Retirement plans and financial planners may be facing many questions when it comes to the economic outlook for 2022. After two years of uncertainty due to the COVID-19 pandemic, wild economic swings and political divisions, 2022 is shaping up to have its own set of complexities and challenges.
Individuals are looking for certainty or, at the very least, clarity when it comes to their retirement funds and assets under management. Here’s a look at the major issues we see facing investment decisions and planning in 2022.
Inflation Is the Story of the Year
Inflation is, unfortunately, the story of the year in early 2022. In January, the U.S. Department of Labor reported that the consumer price index jumped seven percent in 2021. That leap was the most significant 12-point gain in 40 years.
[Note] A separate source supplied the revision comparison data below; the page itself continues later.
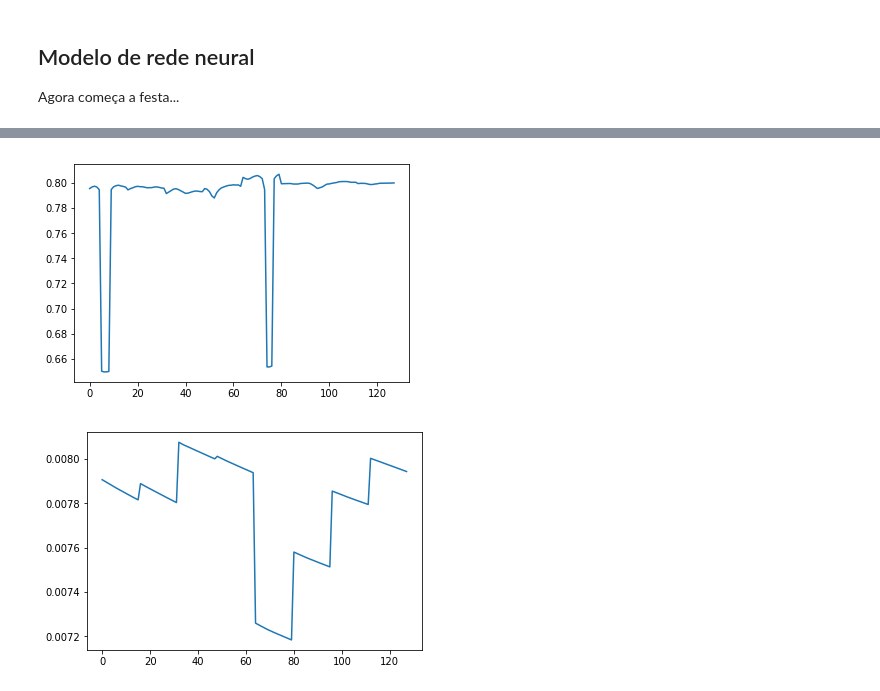
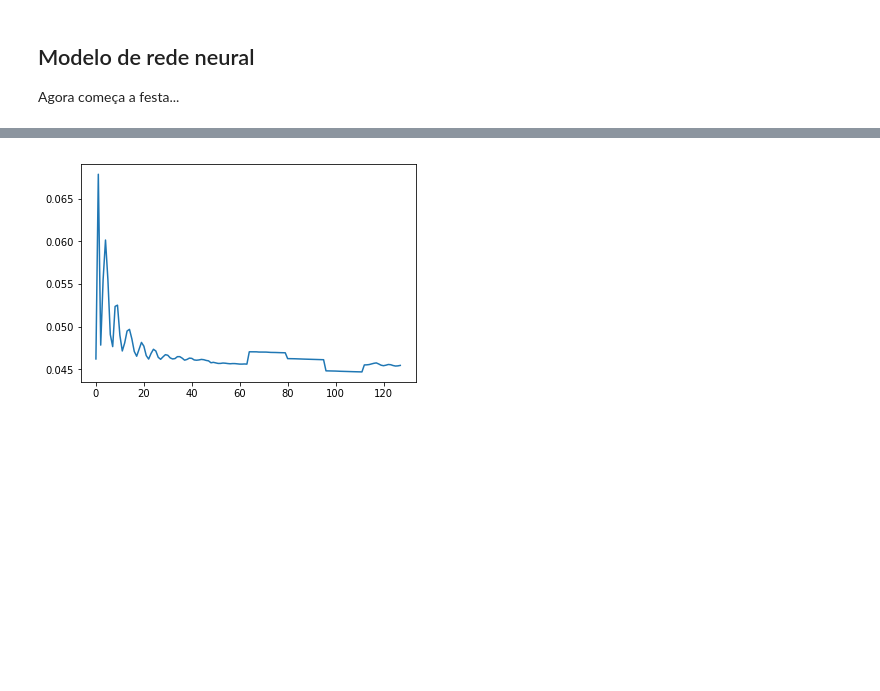
Before and after one commit to GuiBrandt/OsuLearn, a Jupyter notebook: OsuLearn.ipynb, the cells around one changed output, grey strips where cells are left out. Saved outputs shown, nothing was run; the diff lists cells and outputs as text; code cells hidden in the pictures; blank space fills up the shorter version.

Commit message:
Refatoração e modelo melhorado

```diff
--- a/OsuLearn.ipynb
+++ b/OsuLearn.ipynb
@@ -140,10 +137,8 @@ Calling
 
 Agora começa a festa...
 # %%
-import importlib
-
-importlib.reload(keras)
-importlib.reload(tf)
+reload(keras)
+reload(tf)
 
 from keras.models import Model, Sequential
 from keras.layers import    Dense, Dropout, Activation,\
@@ -156,16 +151,23 @@ MAP_FEATURES = ['x', 'y', 'time_left', 'is_slider', 'is_spinner']
 
 map_input = Input(shape=(X.shape[1], X.shape[2]), name='map_info')
 
-out = CuDNNLSTM(16, return_sequences=True)(map_input)
-out = Dense(64, activation='linear')(out)
-out = Dense(64, activation='linear')(out)
-out = Dense(len(REPLAY_FEATURES), activation='linear')(out)
-#out = GaussianNoise(0.1)(out)
+out = CuDNNLSTM(16, kernel_initializer='normal', return_sequences=True)(map_input)
+out = Dense(64, kernel_initializer='normal', activation='linear')(out)
+out = Dense(128, kernel_initializer='normal', activation='linear')(out)
+out = GaussianNoise(0.1)(out)
+out = Dense(64, kernel_initializer='normal', activation='linear')(out)
+out = Dense(len(REPLAY_FEATURES), kernel_initializer='normal', activation='linear')(out)
 
 model = Model(inputs=map_input, outputs=out)
 
-model.compile(optimizer='adam', loss='mse', metrics=['accuracy'])
+model.compile(optimizer='adam', loss='mae')
 model.summary()
+
+try:
+    model.load_weights(".data/model.hdf5")
+except Exception as e:
+    print()
+    print("Failed to load weights: ", e)
 # %% [output]
 _________________________________________________________________
 Layer (type)                 Output Shape              Param #
@@ -208,17 +203,11 @@ from sklearn.model_selection import train_test_split
 ITERATIONS = 8
 EPOCHS = 16
 
-acc = []
-loss = []
-
 try:
-    acc
     loss
 except NameError:
-    acc = []
     loss = []
 
-#model.load_weights("model.hdf5")
 for i in range(ITERATIONS):
     print("-" * 80)
     print("Iteration #%d" % (i + 1))
@@ -226,11 +215,10 @@ for i in range(ITERATIONS):
     print()
     X_train, X_test, y_train, y_test = train_test_split(X, y, test_size=0.3, random_state=randint(0, 100))
     h = model.fit(X_train, y_train, batch_size=len(X_train), epochs=EPOCHS, verbose=1)
-    acc += h.history['acc']
     loss += h.history['loss']
     print()
 
-model.save_weights("model.hdf5")
+model.save_weights(".data/model.hdf5")
 # %% [output]
 --------------------------------------------------------------------------------
 Iteration #1
@@ -252,14 +240,10 @@ Epoch 16/16
 # %%
 %matplotlib inline
 
-plt.plot(acc)
-plt.show()
-
 plt.plot(loss)
 plt.show()
 # %% [output]
-[figure, old version]
+[figure, new version]
-[figure, removed]
 # %%
 predicted = model.predict(X)
 
```
Also changed, not shown: parts of 8 cells of this notebook, 19 other files.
Among the hardest hit components were food and energy.
Against that backdrop, consumers and businesses alike faced mounting supply chain issues that have not gone away, leading to delayed arrivals of goods and rising prices as some commodities grew far scarcer in late 2021 and into early 2022.
The price hikes on everything from meat to gas to electronics really impact clients and their retirement funds. For those on defined contribution plans, price hikes equate to paychecks that fail to go as far as they did a year ago. That means that some participants experiencing a challenge in covering living expenses may opt to lower plan contribution rates to boost the amount of take-home pay.
A large number of participants may choose to stop contributing entirely. That move could change a plan’s fee structures, while price increases could lead to more hardship withdrawals and loans from plans. Plan sponsors may also consider if financial wellness plans that have been common in many organizations address participants’ valid inflationary concerns.
Labor Shifts Require New Strategies
Call it the ‘Great Resignation,’ the shift to working from home, the rise of the gig economy, or a holdover from the pandemic-induced economic woes. Whatever it’s called, there has been a decided shift in the labor market. There have been massive changes, with millions of Americans leaving the workforce each month.
That has created a challenging labor market in many industries, forcing companies to rethink how they recruit and retain talented employees. Employers need to aggressively reconsider the strategies used for talent and company culture. Employees are simply staying on the sidelines or being choosy.
What might that mean? Employers may want to consider more flexible work hours, better retirement benefits and more generous matching contributions, assistance with childcare and parental family leave policies, shorter workdays, more holidays or flex time, stipends for remote work, and referral and retention bonuses.
Cybersecurity a Growing Worry
Last year, the Labor Department issued guidance for the first time on best practices for cybersecurity for fiduciaries, recordkeepers, and participants. The move comes in the wake of several years of growing capricious attacks that have crippled computer systems and led to companies and agencies paying massive ransoms to release hijacked data.
The department has asked for multiple documents related to cybersecurity procedures for retirement plans, including data security practices, plans, and relationships with service providers, including advisors, attorneys, and investment managers.
Plan Sponsors need to be vigilant about their approach to cybersecurity in 2022. That means following the Department of Labor’s guidance and gauging how prepared they are. A key component is to look at their service providers’ policies around the sharing and cross-selling of data and review providers’ SOC1 reports.
With economic uncertainty, midterm elections, continuing health crises, and the ever-present threat of international instability, 2022 is shaping up to be another challenging year for Retirement Plans and investment managers.
For questions or inquiries about employee benefit plans for your business, please contact Melissa Shronce at (828)322-2070 or firstname.lastname@example.org